We can make much better health care available for more people at far lower costs when we treat the causes rather than the symptoms.
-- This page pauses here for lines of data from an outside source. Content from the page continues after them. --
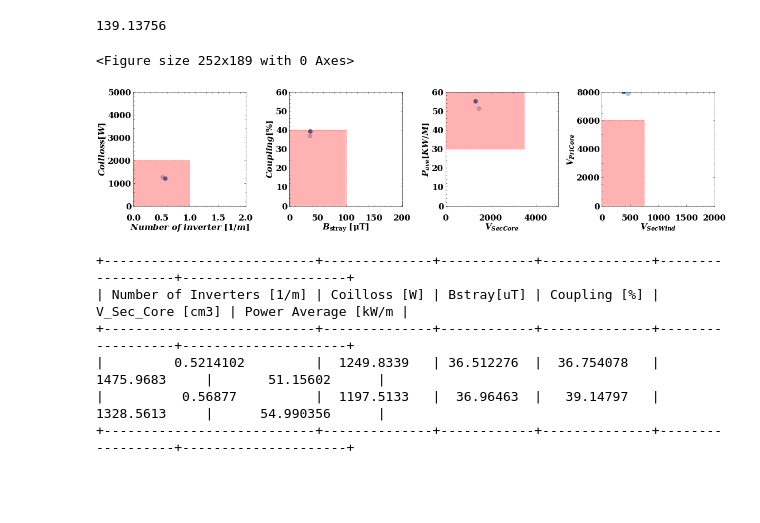
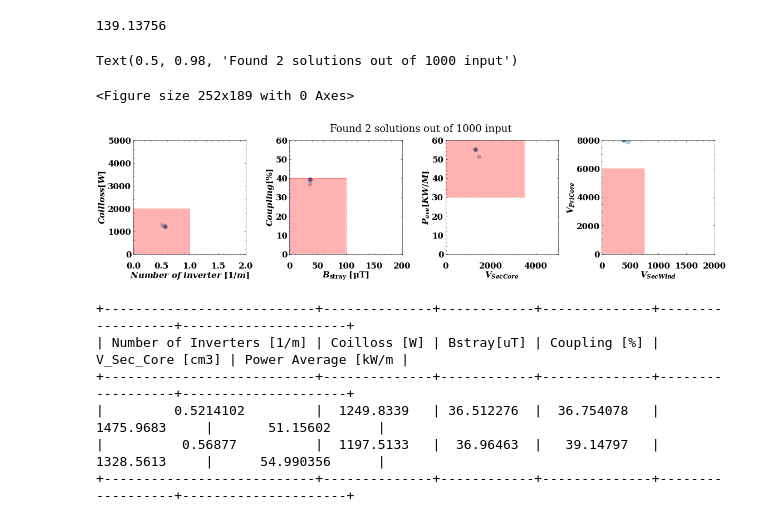
Before and after one commit to ShahidOni/Optimizer, a Jupyter notebook: optimization_eng.ipynb, the cells around one changed output. Drawn from its saved outputs; the diff is of its cells as text; code cells hidden in the pictures; blank space fills up the shorter version.

Commit message:
All solutions graph updated

```diff
--- a/optimization_eng.ipynb
+++ b/optimization_eng.ipynb
@@ -1083,35 +1083,38 @@ y1 = ylim
 y2 = ylim*10
 
 ax3.scatter(accepted_v_sec_core, accpeted_pave,s=marker_size, c= color_list, rasterized=True)
 #fig.colorbar(mappable = plt_ax3 , ax = ax3, label=r"$V_{SecWind}$")
 ax3.fill_between(x1, y1, y2 ,facecolor='r',alpha=0.3)
 ax3.plot([xlim, xlim], [ylim, ylim*10], 'r--', lw=0.5)
 ax3.plot([0,xlim], [ylim, ylim], 'r--', lw=0.5)
 ax3.axis([0, 5000, 0, 60])
 ax3.tick_params(axis='x', pad=15)
 # ax3.set_aspect('equal')
 
 
 xlim = 750
 ylim = 6000
 
 ax4.set_xlabel(r"$V_{SecWind}$", labelpad = x_label_pad)              # not shown
 ax4.set_ylabel(r'$V_{PriCore} $', labelpad = y_label_pad) # not shown
 
 x1 = np.arange(0, xlim + 0.1, 0.1)
 y1 = 0
 y2 = ylim
 
 ax4.scatter(accepted_v_sec_wind, accpeted_v_pri_core, s=marker_size, c= color_list, rasterized=True)
 #fig.colorbar(mappable = plt_ax3 , ax = ax3, label=r"$V_{SecWind}$")
 ax4.fill_between(x1, y1, y2 ,facecolor='r',alpha=0.3)
 ax4.plot([xlim, xlim], [0, ylim], 'r--', lw=0.5)
 ax4.plot([0,xlim], [ylim, ylim], 'r--', lw=0.5)
 ax4.axis([0, 2000, 0, 8000])
 ax4.tick_params(axis='x', pad=15)
+
+plt.suptitle("Found "+ str(len(accepted_bstray))+ " solutions out of 1000 input")
 # %% [output]
-<Figure size 252x189 with 0 Axes>
+Text(0.5, 0.98, 'Found 2 solutions out of 1000 input')
+<Figure size 252x189 with 0 Axes>
-[figure, old version]
+[figure, new version]
 # %%
 from prettytable import PrettyTable
 t = PrettyTable(['Number of Inverters [1/m]', 'Coilloss [W]', 'Bstray[uT]', 'Coupling [%]', 'V_Sec_Core [cm3]', 'Power Average [kW/m'])
```
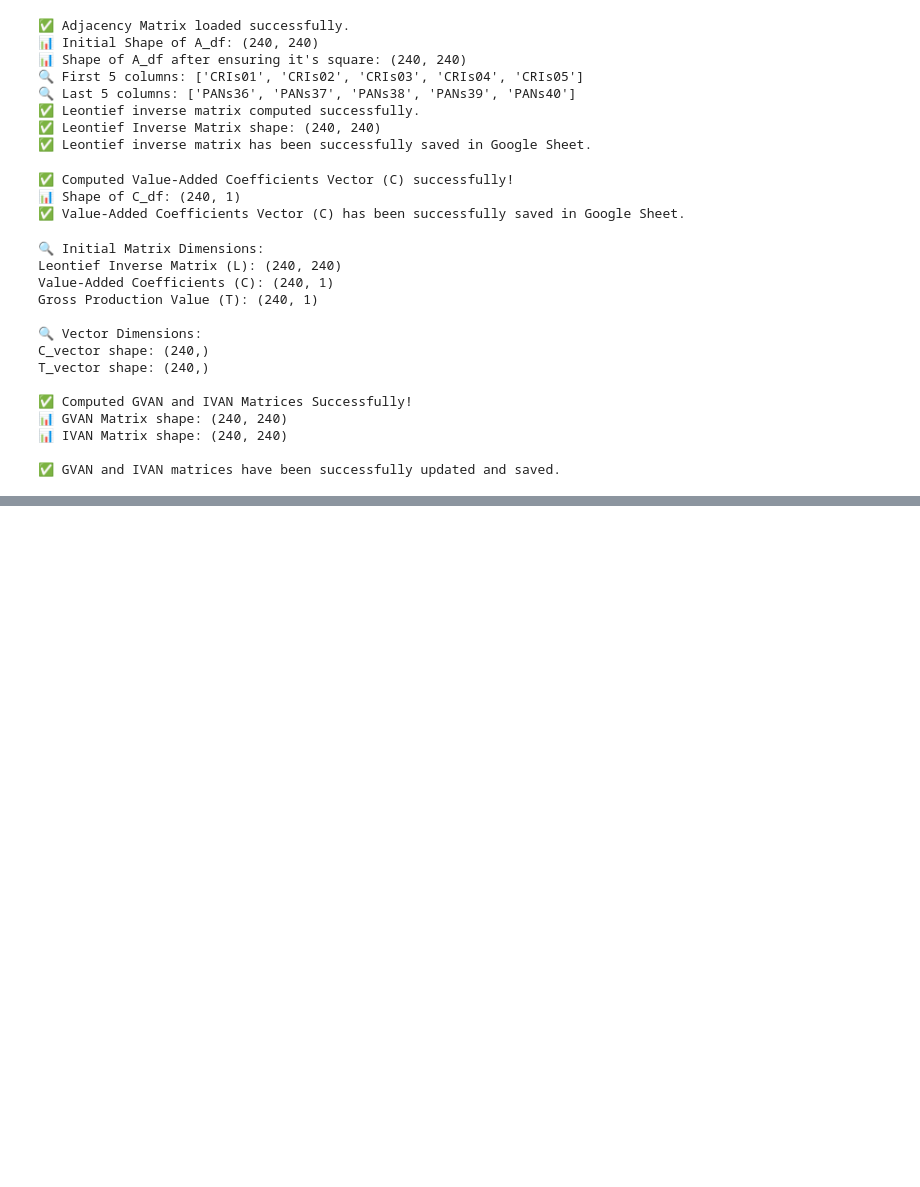
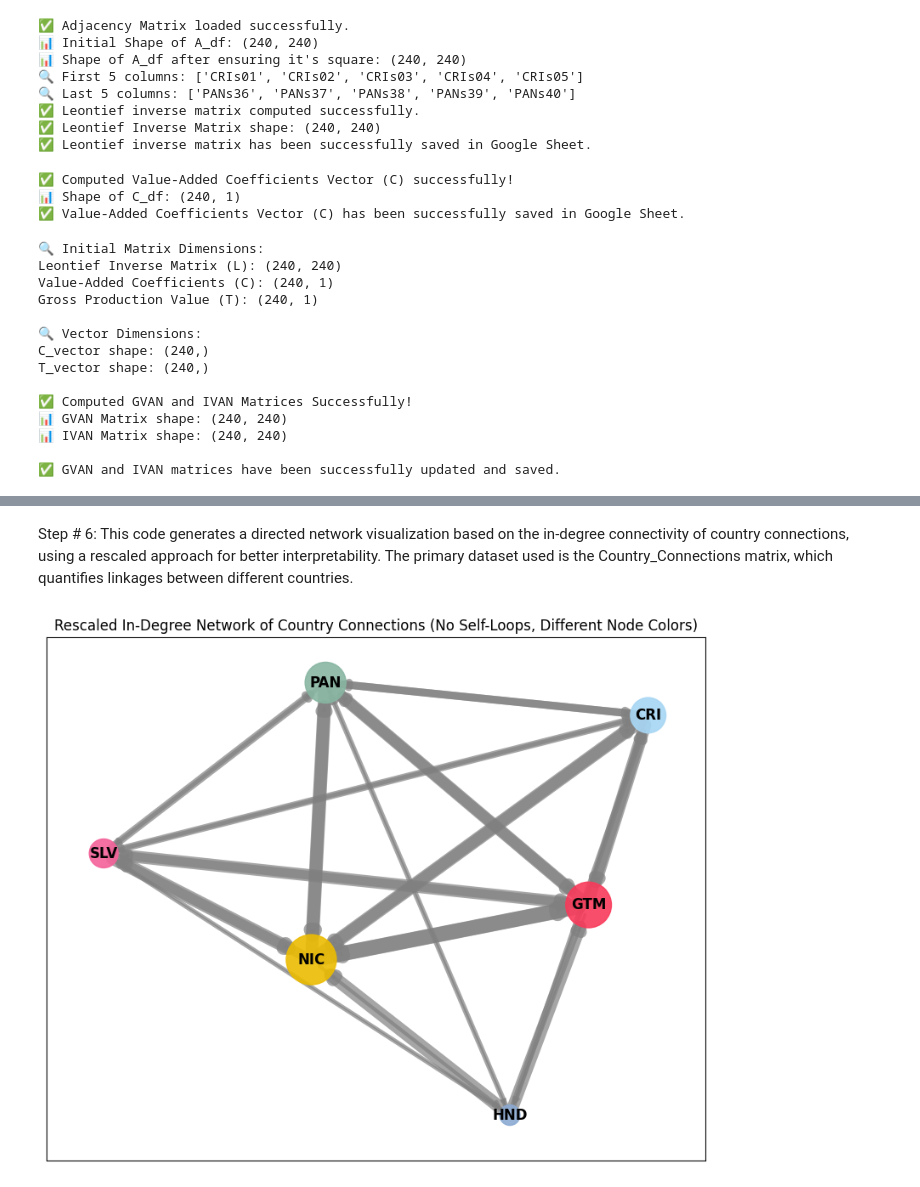
Before and after one commit to erickdiaz3010/tesis-network-analysis, a Jupyter notebook: Thesis_VA_in_CA_Erick.ipynb, the cells around one changed output, grey strips where cells are left out. Cells and saved outputs as stored; diff of their text form; code cells hidden in the pictures; blank space fills up the shorter version.

```diff
--- a/Thesis_VA_in_CA_Erick.ipynb
+++ b/Thesis_VA_in_CA_Erick.ipynb
@@ -879,0 +324,66 @@ print("✅ Sorted nodes with connections in GVAN network have been saved success
+# %% [markdown]
+Step # 6: This code generates a directed network visualization based on the in-degree connectivity of country connections, using a rescaled approach for better interpretability. The primary dataset used is the Country_Connections matrix, which quantifies linkages between different countries.
+# %%
+import pandas as pd
+import networkx as nx
+import matplotlib.pyplot as plt
+import numpy as np
+import random
+
+# 📌 Load the country connections matrix
+drive_path = "/content/drive/MyDrive/Thesis/thesis/Paper input output/data/real/CA IO table 2014 - real.xlsx"
+country_connections = pd.read_excel(drive_path, sheet_name="Country_Connections", index_col=0)
+
+# 📌 Compute node weights (In-Degree) with higher scaling
+column_sums = country_connections.sum(axis=0).sort_values()
+scaling_factor = 1.0  # Increased scaling factor for better visibility
+node_ranks = {country: i for i, country in enumerate(column_sums.index)}
+node_sizes = {country: 300 + node_ranks[country] * scaling_factor * 300 for country in column_sums.index}  # Increase base size
+
+# 📌 Generate random colors for nodes
+node_colors = {country: "#%06x" % random.randint(0, 0xFFFFFF) for country in column_sums.index}
+
+# 📌 Create the graph
+graph = nx.DiGraph()
+for country in country_connections.index:
+    graph.add_node(country, size=node_sizes[country], color=node_colors[country])
+
+# 📌 Compute edge weights with scaling and omit self-loops
+edge_weights = []
+edge_values = country_connections[country_connections > 0].values.flatten()
+edge_values = edge_values[~np.isnan(edge_values)]  # Remove NaN
+edge_values.sort()
+edge_ranks = {value: i for i, value in enumerate(np.unique(edge_values))}
+
+edge_scaling_factor = 0.5  # Base increment for edge thickness
+base_edge_width = 1  # Minimum edge thickness
+
+for i, country1 in enumerate(country_connections.index):
+    for j, country2 in enumerate(country_connections.columns):
+        if country1 != country2 and country_connections.at[country1, country2] > 0:
+            weight = country_connections.at[country1, country2]
+            edge_width = base_edge_width + edge_ranks[weight] * edge_scaling_factor
+            graph.add_edge(country1, country2, weight=edge_width)
+            edge_weights.append(edge_width)
+
+# 📌 Draw the network
+plt.figure(figsize=(10, 8))
+pos = nx.spring_layout(graph, seed=42)  # Node positioning
+
+# Draw nodes
+node_sizes_list = [graph.nodes[n]["size"] for n in graph.nodes]
+node_color_list = [graph.nodes[n]["color"] for n in graph.nodes]
+nx.draw_networkx_nodes(graph, pos, node_size=node_sizes_list, node_color=node_color_list, alpha=0.9)
+
+# Draw edges
+edges = graph.edges(data=True)
+edge_widths = [d["weight"] for (_, _, d) in edges]
+nx.draw_networkx_edges(graph, pos, width=edge_widths, edge_color="gray", alpha=0.7)
+
+# Draw node labels
+nx.draw_networkx_labels(graph, pos, font_size=12, font_weight="bold")
+
+plt.title("Rescaled In-Degree Network of Country Connections (No Self-Loops, Different Node Colors)")
+plt.show()
+# %% [output]
+[figure, added]
```
Also changed, not shown: parts of 25 cells of this notebook.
So what are the root causes?

Dean Ornish
Dean Ornish

They are the lifestyle choices that we make each day: What we eat, how we respond to stress, whether or not we smoke, how much we exercise, and how much love, intimacy and social support we have in our lives.

Opinion: U.S. manages disease, not health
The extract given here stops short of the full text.